AUSTIN (April 7, 2009)--The Texas House of Representatives gave initial approval Tuesday to a bill that could curb disputes over a controversial policy that allows the state to keep babies' blood for research.
Blood spots from newborns are used to screen them for 27 different birth defects and disorders.
Since 2002 the state has set some of the samples aside to be stored for possible research.
The bill approved Tuesday would require parents be told of the practice after the birth and how to opt out and ask for the blood samples to be destroyed.
Although the blood spots are identified only by numbers in storage, parents and civil rights groups say the policy goes too far.
The Texas Civil Rights Project filed a federal lawsuit last month against the Texas Department of State Health Services and Texas A&M University saying the practice violates constitutional protections against unlawful search and seizure.
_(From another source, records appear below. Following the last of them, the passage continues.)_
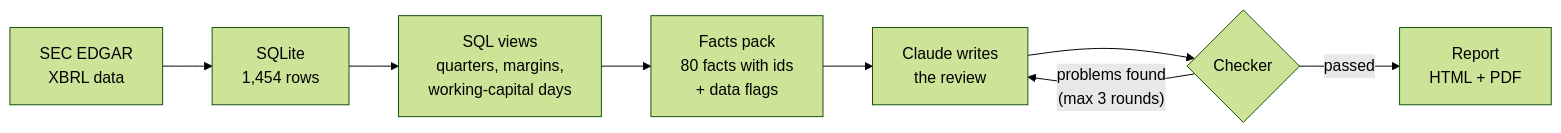
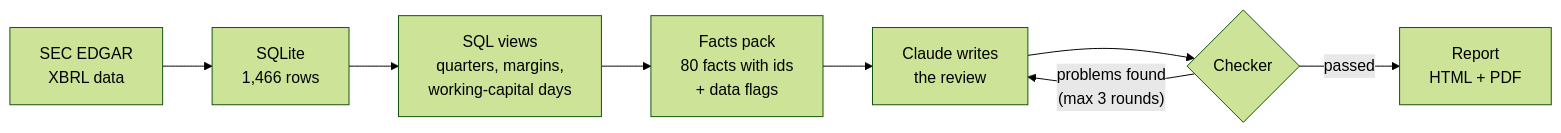
Before and after one commit to matifilo/filings-review: the diagram in README.md, drawn with Mermaid (forest theme). The commit also changed other lines of this file and 7 other files, not shown here.

First line of the commit message:
Data fix: fill the 2011-2015 cash flow gap, guard TTM ratios

````diff
--- a/README.md
+++ b/README.md
@@ -32,10 +32,10 @@
 ```mermaid
 flowchart LR
-    A["SEC EDGAR<br/>XBRL data"] --> B["SQLite<br/>1,454 rows"]
+    A["SEC EDGAR<br/>XBRL data"] --> B["SQLite<br/>1,466 rows"]
     B --> C["SQL views<br/>quarters, margins,<br/>working-capital days"]
     C --> D["Facts pack<br/>80 facts with ids<br/>+ data flags"]
     D --> E["Claude writes<br/>the review"]
     E --> F{"Checker"}
     F -- "problems found<br/>(max 3 rounds)" --> E
     F -- "passed" --> G["Report<br/>HTML + PDF"]
 ```
````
The bill’s author, Denton Republican Rep. Myra Crownover, said only six families have requested their babies' blood spots be destroyed.
The bill approved Tuesday places the responsibility on parents to ask that the blood be destroyed.
Other lawmakers had sought to make if an opt-in program, where the parents would have to authorize storage and use of the blood.
The measure must get final approval in the House before going to the Senate.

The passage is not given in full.